**What you have to do:** Starting at the top of the entries below, set down every line exactly, please, until you reach the line with "- Comunidad: nuevo", which is included too.

**Data listing:**

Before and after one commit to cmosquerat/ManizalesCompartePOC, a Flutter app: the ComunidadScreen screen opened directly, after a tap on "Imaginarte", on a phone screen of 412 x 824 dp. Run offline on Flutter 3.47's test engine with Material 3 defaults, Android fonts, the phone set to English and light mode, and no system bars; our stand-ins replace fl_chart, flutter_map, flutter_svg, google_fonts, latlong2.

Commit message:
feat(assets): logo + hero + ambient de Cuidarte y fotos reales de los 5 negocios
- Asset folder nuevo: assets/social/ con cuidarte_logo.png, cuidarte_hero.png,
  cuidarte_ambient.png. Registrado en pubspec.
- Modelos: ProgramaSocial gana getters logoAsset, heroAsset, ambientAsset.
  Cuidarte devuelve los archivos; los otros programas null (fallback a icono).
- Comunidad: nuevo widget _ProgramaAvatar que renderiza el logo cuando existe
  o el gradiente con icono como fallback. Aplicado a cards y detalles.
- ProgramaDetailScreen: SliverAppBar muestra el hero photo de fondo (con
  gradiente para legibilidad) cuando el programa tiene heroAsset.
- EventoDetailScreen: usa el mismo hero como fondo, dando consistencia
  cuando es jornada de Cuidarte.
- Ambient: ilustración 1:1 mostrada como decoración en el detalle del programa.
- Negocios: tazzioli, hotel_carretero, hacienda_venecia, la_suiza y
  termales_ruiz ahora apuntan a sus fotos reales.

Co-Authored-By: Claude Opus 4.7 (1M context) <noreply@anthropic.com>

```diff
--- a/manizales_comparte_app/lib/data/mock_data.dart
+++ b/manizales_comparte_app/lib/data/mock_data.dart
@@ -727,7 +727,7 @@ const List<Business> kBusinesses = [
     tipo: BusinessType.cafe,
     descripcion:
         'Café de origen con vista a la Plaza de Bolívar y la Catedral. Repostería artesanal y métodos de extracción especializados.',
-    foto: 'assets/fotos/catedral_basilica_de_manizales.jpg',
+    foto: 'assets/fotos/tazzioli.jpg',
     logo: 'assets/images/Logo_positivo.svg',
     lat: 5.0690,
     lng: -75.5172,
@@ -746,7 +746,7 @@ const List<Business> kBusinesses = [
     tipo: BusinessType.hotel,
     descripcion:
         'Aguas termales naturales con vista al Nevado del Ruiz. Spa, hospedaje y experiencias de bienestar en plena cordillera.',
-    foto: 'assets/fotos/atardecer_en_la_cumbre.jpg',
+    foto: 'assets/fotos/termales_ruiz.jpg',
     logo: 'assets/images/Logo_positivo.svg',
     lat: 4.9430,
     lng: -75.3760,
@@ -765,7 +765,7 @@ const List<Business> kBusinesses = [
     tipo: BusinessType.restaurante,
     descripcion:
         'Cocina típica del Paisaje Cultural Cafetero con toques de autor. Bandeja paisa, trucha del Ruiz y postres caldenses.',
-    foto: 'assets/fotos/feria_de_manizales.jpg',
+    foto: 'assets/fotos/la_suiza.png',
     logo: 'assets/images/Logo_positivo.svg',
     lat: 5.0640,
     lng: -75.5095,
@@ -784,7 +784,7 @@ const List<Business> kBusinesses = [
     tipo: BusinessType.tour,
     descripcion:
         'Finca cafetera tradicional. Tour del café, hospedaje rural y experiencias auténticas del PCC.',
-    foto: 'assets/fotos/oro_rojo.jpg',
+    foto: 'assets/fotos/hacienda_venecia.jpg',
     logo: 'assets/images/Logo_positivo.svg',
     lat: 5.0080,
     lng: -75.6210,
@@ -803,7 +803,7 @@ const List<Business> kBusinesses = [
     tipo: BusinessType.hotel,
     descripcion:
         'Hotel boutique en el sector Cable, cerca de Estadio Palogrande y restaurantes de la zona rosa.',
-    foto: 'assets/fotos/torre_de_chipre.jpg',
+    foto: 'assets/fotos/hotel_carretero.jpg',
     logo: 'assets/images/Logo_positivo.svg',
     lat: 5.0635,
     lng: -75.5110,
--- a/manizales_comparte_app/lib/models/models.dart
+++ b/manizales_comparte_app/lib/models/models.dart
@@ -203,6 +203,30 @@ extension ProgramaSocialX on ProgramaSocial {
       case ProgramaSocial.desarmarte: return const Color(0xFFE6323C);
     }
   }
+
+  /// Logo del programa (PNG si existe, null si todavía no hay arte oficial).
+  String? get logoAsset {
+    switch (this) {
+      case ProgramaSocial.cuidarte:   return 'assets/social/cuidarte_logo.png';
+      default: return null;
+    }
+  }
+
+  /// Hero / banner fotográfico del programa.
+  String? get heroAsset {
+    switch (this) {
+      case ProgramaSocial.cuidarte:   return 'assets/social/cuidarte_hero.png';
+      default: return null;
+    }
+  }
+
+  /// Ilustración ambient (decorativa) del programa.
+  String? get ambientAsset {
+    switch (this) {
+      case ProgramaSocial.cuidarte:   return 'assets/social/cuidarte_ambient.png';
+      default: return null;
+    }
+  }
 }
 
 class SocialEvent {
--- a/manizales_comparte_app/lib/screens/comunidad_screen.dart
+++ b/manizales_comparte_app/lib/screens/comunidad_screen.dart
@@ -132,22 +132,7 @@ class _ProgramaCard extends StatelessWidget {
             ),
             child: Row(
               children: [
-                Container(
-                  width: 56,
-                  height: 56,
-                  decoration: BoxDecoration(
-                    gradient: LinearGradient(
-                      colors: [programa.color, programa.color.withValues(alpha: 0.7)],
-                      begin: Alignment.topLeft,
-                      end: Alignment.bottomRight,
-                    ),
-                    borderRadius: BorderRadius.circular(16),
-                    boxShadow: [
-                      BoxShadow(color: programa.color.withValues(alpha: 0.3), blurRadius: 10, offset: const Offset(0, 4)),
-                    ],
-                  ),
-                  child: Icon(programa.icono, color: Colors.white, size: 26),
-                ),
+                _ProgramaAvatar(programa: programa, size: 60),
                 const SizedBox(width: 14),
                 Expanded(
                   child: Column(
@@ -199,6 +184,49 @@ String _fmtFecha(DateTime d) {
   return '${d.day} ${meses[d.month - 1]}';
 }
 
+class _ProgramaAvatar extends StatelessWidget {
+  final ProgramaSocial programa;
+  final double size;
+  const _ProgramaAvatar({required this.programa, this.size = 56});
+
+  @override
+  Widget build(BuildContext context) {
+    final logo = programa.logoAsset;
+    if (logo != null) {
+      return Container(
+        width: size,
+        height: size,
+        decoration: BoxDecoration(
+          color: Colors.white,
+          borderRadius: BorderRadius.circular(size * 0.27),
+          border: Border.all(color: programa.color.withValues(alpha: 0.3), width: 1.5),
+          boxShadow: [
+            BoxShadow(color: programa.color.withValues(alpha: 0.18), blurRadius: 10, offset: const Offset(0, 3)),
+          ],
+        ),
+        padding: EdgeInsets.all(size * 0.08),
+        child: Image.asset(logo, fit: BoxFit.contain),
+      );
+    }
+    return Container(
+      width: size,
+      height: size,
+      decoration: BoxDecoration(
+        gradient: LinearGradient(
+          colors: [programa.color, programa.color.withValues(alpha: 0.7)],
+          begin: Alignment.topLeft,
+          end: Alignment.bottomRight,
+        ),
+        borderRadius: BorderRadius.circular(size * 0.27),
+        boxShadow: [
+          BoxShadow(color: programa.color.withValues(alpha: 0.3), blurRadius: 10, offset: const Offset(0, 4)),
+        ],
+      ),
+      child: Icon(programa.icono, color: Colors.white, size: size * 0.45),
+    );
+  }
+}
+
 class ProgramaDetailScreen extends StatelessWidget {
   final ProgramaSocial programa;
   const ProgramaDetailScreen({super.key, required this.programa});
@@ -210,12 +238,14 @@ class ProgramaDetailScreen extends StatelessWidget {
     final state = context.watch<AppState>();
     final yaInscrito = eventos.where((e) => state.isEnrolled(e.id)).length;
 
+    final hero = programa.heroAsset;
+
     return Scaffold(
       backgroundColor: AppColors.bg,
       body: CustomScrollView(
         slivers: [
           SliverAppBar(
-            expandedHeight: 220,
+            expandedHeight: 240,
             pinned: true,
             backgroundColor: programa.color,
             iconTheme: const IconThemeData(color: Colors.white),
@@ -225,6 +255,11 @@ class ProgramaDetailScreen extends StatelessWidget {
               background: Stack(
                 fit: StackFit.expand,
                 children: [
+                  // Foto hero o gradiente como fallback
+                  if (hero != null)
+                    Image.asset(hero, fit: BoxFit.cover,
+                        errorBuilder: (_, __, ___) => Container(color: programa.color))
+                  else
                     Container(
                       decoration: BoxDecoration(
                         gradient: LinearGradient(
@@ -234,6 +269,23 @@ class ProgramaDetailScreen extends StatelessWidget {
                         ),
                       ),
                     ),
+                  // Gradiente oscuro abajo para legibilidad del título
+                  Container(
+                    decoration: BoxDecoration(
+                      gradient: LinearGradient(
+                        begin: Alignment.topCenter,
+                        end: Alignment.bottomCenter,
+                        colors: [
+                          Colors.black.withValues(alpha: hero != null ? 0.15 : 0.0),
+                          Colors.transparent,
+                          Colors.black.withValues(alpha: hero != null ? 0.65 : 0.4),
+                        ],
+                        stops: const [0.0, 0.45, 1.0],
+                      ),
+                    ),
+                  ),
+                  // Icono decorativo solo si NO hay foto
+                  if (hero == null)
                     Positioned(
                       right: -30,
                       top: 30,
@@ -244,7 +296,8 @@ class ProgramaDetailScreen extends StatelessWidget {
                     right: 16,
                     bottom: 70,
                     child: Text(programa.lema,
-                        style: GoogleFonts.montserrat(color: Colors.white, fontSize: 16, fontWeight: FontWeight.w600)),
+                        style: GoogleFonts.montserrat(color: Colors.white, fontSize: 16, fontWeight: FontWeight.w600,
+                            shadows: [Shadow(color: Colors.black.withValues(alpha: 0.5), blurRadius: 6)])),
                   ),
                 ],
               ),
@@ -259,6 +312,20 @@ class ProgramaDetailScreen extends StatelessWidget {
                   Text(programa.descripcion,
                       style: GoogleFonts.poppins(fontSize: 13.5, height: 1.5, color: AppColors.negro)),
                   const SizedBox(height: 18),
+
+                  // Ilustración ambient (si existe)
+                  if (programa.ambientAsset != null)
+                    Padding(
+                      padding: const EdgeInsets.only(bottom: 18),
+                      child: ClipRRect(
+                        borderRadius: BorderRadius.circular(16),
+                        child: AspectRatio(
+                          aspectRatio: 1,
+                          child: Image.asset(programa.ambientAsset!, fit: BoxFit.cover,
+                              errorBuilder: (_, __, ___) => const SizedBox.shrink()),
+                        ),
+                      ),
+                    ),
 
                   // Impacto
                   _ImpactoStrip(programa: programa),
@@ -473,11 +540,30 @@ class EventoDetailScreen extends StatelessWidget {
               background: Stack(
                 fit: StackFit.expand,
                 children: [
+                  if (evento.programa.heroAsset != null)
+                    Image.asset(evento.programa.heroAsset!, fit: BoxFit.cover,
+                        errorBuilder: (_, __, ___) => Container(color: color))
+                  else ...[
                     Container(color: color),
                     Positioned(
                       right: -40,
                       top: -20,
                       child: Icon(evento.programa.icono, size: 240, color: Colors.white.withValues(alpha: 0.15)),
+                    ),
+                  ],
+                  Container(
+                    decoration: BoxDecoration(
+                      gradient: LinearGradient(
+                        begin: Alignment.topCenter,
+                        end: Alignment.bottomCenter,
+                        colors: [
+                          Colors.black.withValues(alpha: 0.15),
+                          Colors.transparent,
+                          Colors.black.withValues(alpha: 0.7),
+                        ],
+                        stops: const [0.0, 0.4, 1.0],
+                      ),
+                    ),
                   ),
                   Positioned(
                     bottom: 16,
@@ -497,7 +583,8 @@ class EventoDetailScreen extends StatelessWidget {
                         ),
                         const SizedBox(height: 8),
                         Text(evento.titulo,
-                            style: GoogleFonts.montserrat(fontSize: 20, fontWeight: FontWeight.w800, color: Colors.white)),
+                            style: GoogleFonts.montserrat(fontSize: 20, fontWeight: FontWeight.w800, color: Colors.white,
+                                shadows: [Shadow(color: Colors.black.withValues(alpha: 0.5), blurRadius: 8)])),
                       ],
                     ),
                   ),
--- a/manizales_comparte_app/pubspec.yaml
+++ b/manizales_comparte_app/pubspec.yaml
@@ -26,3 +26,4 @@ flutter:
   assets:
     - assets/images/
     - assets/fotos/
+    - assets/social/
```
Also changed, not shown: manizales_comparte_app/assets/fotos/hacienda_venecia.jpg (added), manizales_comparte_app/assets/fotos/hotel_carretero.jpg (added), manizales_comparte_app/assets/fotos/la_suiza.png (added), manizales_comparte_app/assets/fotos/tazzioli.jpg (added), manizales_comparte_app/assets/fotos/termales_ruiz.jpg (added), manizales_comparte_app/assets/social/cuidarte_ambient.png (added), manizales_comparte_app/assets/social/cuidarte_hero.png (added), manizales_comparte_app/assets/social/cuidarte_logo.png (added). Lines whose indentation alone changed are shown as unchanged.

**Exercise response:**
Before and after one commit to cmosquerat/ManizalesCompartePOC, a Flutter app: the ComunidadScreen screen opened directly, after a tap on "Imaginarte", on a phone screen of 412 x 824 dp. Run offline on Flutter 3.47's test engine with Material 3 defaults, Android fonts, the phone set to English and light mode, and no system bars; our stand-ins replace fl_chart, flutter_map, flutter_svg, google_fonts, latlong2.

Commit message:
feat(assets): logo + hero + ambient de Cuidarte y fotos reales de los 5 negocios
- Asset folder nuevo: assets/social/ con cuidarte_logo.png, cuidarte_hero.png,
  cuidarte_ambient.png. Registrado en pubspec.
- Modelos: ProgramaSocial gana getters logoAsset, heroAsset, ambientAsset.
  Cuidarte devuelve los archivos; los otros programas null (fallback a icono).
- Comunidad: nuevo widget _ProgramaAvatar que renderiza el logo cuando existe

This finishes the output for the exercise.